Your objective ::
Using the data below, return every line that holds the word "Also".

Records supplied ::
────────────────────────────────────────
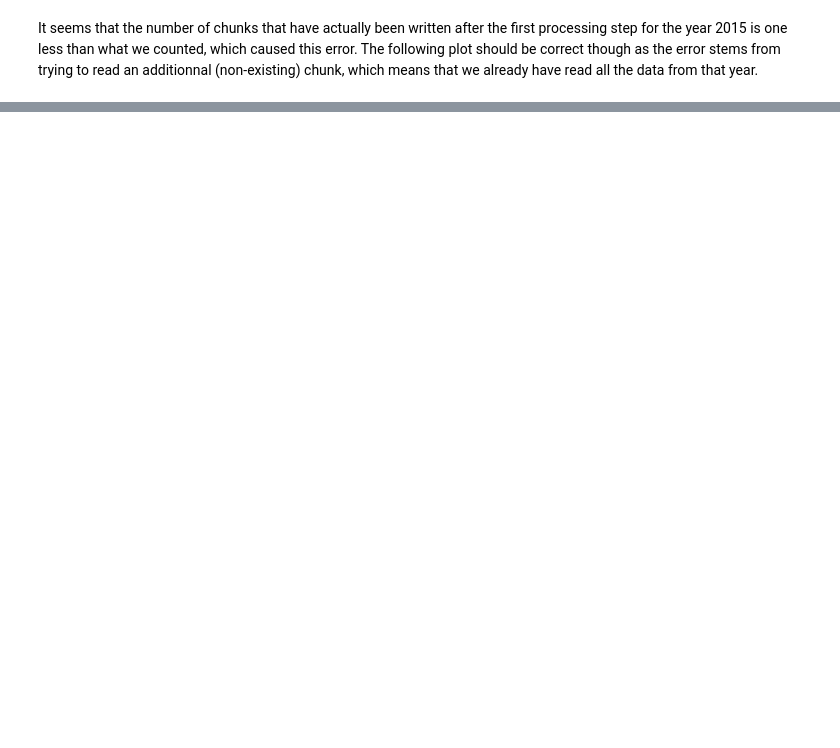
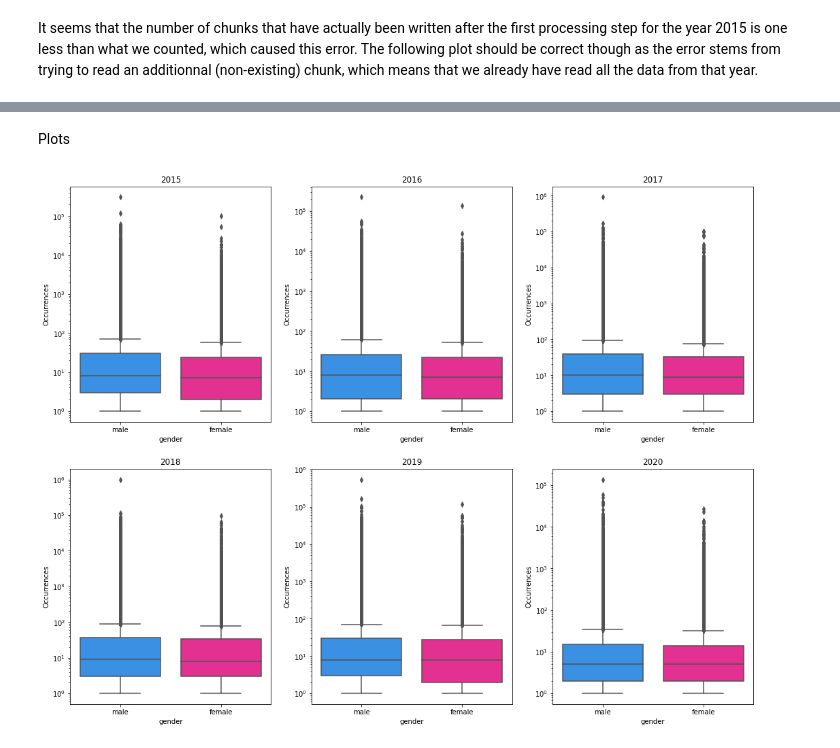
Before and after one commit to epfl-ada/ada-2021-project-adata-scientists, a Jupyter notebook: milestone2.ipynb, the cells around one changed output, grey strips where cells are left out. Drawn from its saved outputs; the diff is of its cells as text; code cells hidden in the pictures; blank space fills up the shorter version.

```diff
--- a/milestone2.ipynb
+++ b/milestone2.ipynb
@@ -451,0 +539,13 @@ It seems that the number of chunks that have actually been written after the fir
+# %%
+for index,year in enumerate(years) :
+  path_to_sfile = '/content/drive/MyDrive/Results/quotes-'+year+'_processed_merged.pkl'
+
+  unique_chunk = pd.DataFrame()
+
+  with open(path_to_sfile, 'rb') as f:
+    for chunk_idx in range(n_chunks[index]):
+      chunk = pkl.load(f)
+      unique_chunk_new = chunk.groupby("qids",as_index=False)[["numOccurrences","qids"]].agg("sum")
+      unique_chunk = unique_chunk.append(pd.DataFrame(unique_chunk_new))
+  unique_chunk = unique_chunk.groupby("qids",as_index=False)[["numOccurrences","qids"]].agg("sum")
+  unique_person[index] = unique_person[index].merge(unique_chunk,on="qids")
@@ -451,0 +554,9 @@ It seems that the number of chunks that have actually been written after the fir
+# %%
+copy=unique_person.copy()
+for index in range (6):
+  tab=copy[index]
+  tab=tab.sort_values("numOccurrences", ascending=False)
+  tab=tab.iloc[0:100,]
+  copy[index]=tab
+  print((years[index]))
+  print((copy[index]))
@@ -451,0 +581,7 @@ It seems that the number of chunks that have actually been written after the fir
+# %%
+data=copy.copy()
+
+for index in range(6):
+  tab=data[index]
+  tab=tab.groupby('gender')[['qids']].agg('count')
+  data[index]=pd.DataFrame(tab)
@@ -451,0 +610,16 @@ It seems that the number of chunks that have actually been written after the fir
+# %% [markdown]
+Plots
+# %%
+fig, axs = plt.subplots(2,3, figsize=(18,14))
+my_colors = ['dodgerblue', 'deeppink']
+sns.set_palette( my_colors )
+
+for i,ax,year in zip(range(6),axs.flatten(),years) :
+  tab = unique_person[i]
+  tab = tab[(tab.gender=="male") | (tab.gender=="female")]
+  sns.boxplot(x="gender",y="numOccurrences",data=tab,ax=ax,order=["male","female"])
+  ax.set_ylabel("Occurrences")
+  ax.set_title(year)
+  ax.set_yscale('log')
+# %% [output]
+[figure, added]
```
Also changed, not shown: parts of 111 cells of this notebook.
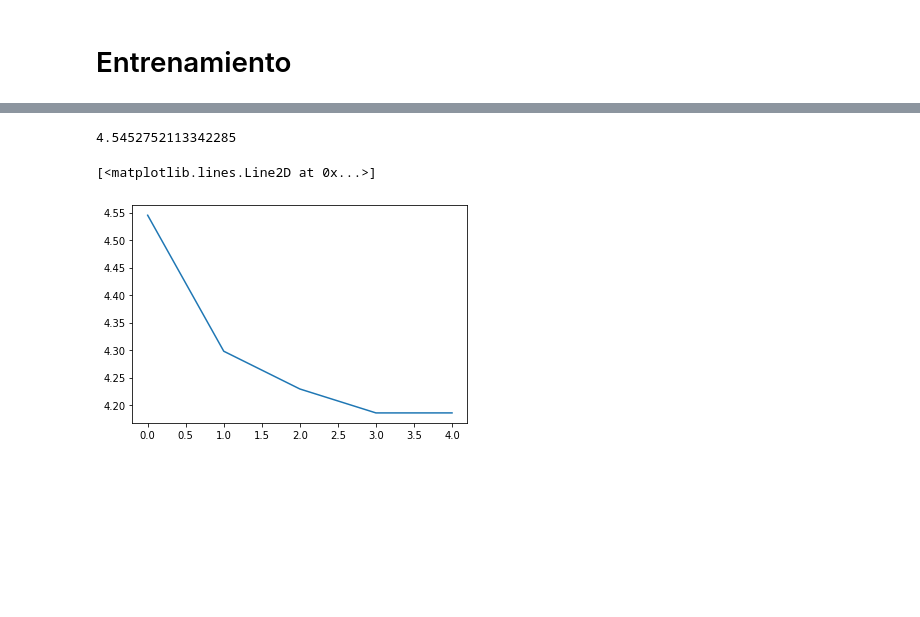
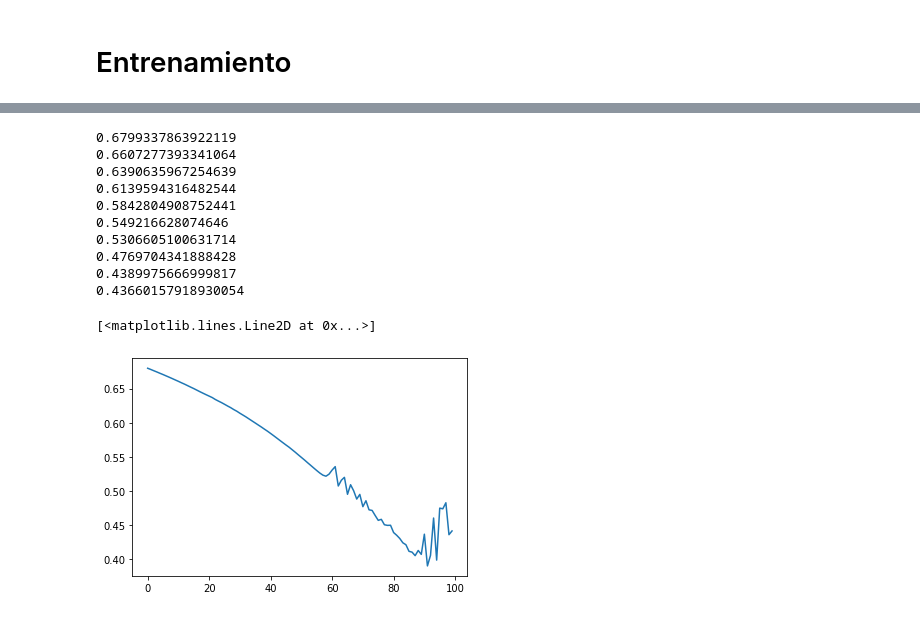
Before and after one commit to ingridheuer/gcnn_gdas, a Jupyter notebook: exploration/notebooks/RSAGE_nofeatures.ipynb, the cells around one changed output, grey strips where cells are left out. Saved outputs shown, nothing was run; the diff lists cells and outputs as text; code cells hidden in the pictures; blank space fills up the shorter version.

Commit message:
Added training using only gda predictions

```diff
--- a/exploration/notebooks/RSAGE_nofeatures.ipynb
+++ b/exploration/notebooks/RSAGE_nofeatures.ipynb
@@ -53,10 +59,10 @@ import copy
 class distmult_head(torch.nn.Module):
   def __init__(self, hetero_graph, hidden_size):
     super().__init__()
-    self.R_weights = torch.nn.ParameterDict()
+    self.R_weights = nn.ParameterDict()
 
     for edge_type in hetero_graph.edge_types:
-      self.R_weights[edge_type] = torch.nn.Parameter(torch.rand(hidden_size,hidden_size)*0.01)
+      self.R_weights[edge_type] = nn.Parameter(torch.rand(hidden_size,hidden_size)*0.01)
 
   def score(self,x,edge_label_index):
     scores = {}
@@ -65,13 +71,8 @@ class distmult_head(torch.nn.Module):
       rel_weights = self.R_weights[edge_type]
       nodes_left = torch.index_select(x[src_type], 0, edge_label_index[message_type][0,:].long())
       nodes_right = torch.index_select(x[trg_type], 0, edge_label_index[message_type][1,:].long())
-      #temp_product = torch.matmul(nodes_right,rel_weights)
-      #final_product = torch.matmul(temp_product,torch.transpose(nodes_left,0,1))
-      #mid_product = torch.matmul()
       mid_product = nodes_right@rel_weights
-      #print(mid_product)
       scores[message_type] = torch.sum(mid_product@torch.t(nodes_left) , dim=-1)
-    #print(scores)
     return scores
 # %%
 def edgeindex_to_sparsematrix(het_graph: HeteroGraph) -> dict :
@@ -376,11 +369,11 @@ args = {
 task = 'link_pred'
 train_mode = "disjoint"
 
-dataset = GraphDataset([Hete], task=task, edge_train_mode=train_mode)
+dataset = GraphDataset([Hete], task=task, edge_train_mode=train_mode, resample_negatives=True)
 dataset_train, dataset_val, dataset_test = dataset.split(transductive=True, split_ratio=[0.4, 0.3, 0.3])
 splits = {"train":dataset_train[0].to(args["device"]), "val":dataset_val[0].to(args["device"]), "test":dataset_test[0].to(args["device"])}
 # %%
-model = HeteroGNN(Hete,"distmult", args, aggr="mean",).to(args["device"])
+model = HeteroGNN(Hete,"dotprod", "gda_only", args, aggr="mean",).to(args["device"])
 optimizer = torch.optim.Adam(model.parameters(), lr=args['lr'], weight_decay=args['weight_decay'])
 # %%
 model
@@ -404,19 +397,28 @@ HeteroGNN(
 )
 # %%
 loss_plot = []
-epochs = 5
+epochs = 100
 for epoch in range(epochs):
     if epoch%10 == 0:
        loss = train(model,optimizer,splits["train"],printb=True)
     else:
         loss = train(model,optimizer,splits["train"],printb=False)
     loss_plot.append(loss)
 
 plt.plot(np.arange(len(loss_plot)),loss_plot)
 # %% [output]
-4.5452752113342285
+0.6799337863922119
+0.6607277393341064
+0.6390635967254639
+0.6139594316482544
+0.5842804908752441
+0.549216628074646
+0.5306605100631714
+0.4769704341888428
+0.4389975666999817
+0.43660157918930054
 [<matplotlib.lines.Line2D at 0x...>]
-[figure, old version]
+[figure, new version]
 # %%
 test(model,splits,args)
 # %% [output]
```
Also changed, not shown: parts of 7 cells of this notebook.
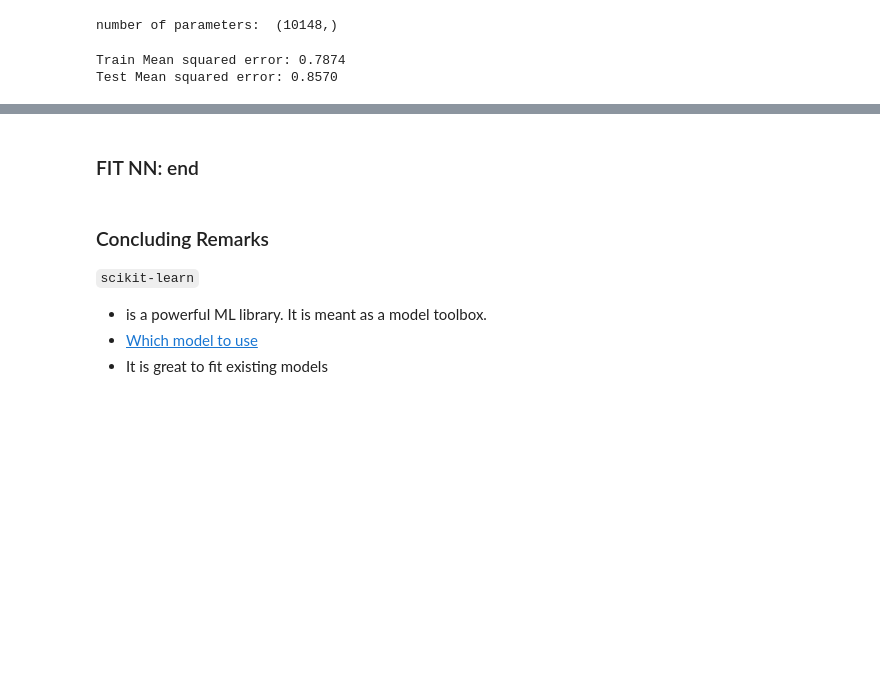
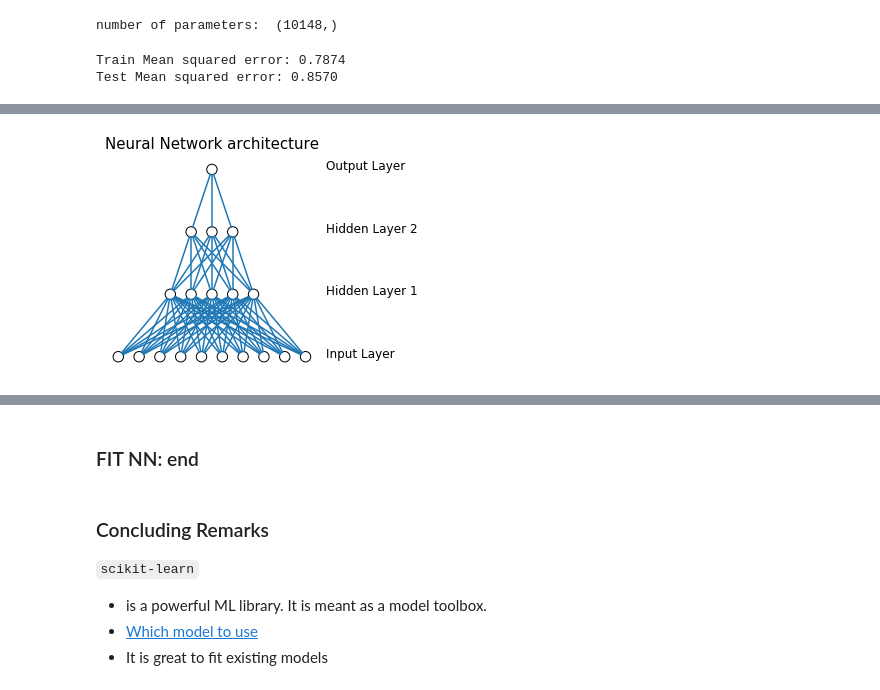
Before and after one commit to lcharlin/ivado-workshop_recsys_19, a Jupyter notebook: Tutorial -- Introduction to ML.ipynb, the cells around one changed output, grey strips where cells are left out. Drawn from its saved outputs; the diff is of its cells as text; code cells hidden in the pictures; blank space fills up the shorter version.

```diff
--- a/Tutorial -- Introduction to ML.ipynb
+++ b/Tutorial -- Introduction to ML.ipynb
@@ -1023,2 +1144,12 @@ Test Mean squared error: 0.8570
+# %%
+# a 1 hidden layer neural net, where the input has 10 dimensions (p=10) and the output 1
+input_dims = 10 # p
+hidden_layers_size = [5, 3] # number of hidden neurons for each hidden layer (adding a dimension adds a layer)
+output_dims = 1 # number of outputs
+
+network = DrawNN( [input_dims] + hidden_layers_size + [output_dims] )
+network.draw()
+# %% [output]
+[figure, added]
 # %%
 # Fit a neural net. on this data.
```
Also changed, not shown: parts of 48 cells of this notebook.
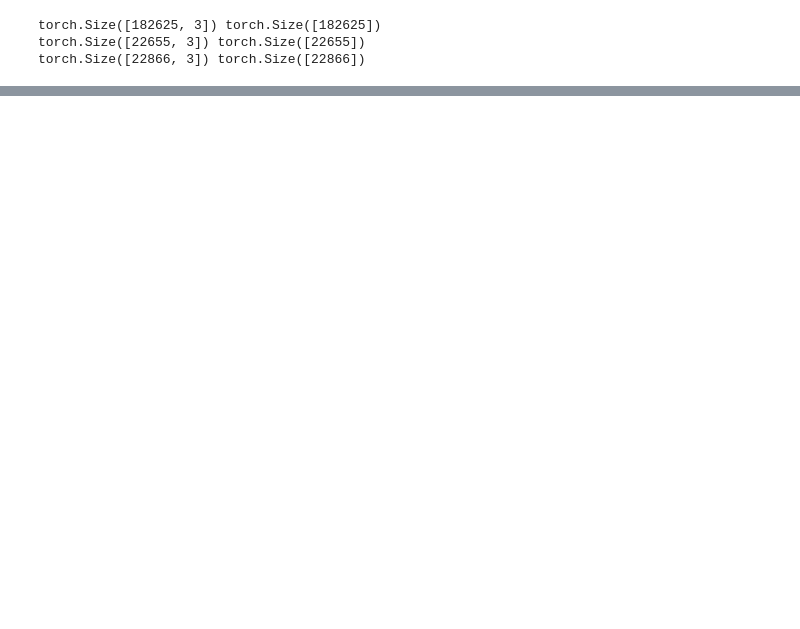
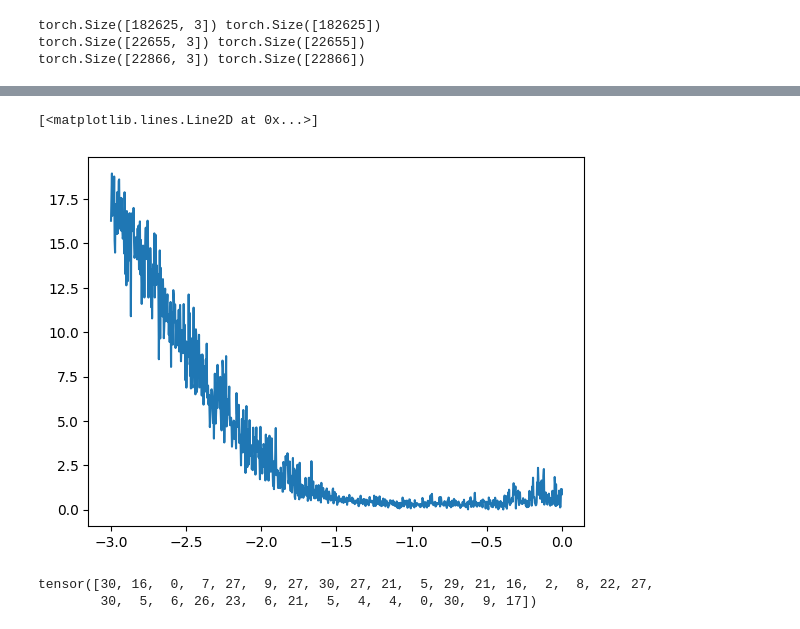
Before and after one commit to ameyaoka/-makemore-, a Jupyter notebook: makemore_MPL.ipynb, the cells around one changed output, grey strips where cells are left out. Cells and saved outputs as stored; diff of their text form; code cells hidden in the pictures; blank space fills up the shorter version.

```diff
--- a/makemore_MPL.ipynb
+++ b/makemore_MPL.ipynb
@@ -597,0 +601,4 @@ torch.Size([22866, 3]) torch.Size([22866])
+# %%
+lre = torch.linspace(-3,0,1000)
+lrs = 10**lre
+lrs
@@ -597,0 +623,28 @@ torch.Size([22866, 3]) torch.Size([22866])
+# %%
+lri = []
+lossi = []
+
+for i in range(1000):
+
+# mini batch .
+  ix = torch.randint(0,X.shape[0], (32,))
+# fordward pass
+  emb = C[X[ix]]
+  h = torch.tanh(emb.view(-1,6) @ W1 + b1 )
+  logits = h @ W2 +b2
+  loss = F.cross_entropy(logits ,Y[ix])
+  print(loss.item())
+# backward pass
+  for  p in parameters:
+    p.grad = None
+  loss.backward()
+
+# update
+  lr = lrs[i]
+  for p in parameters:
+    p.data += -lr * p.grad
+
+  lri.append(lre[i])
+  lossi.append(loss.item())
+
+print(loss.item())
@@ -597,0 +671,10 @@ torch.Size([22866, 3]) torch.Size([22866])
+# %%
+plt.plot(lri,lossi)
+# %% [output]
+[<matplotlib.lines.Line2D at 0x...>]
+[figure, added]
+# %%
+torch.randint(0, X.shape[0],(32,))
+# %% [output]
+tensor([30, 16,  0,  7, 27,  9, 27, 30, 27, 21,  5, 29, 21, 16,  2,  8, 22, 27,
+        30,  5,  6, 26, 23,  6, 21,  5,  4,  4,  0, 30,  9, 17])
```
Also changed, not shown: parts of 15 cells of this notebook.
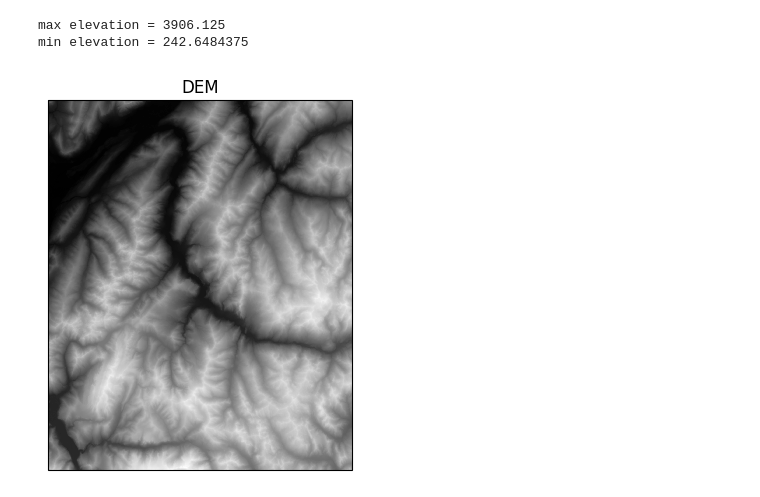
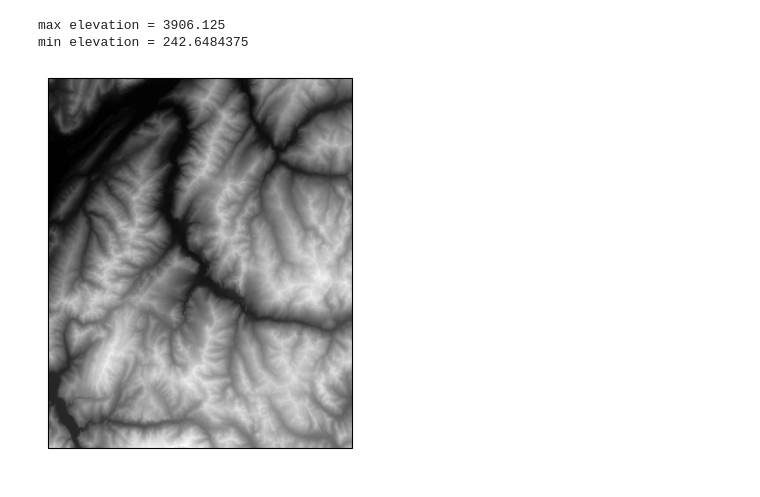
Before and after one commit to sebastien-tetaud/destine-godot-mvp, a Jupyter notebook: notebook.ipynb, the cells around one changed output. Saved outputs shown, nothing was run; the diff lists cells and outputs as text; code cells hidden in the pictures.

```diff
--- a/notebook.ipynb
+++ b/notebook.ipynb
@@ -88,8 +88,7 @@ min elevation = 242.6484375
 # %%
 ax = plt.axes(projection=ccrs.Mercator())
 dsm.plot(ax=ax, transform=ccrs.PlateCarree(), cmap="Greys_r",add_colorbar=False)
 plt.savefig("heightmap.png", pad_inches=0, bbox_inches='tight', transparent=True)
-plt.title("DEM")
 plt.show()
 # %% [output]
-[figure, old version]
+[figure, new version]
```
────────────────────────────────────────
Response to the exercise ::
Also changed, not shown: parts of 111 cells of this notebook.
Also changed, not shown: parts of 7 cells of this notebook.
Also changed, not shown: parts of 48 cells of this notebook.
Also changed, not shown: parts of 15 cells of this notebook.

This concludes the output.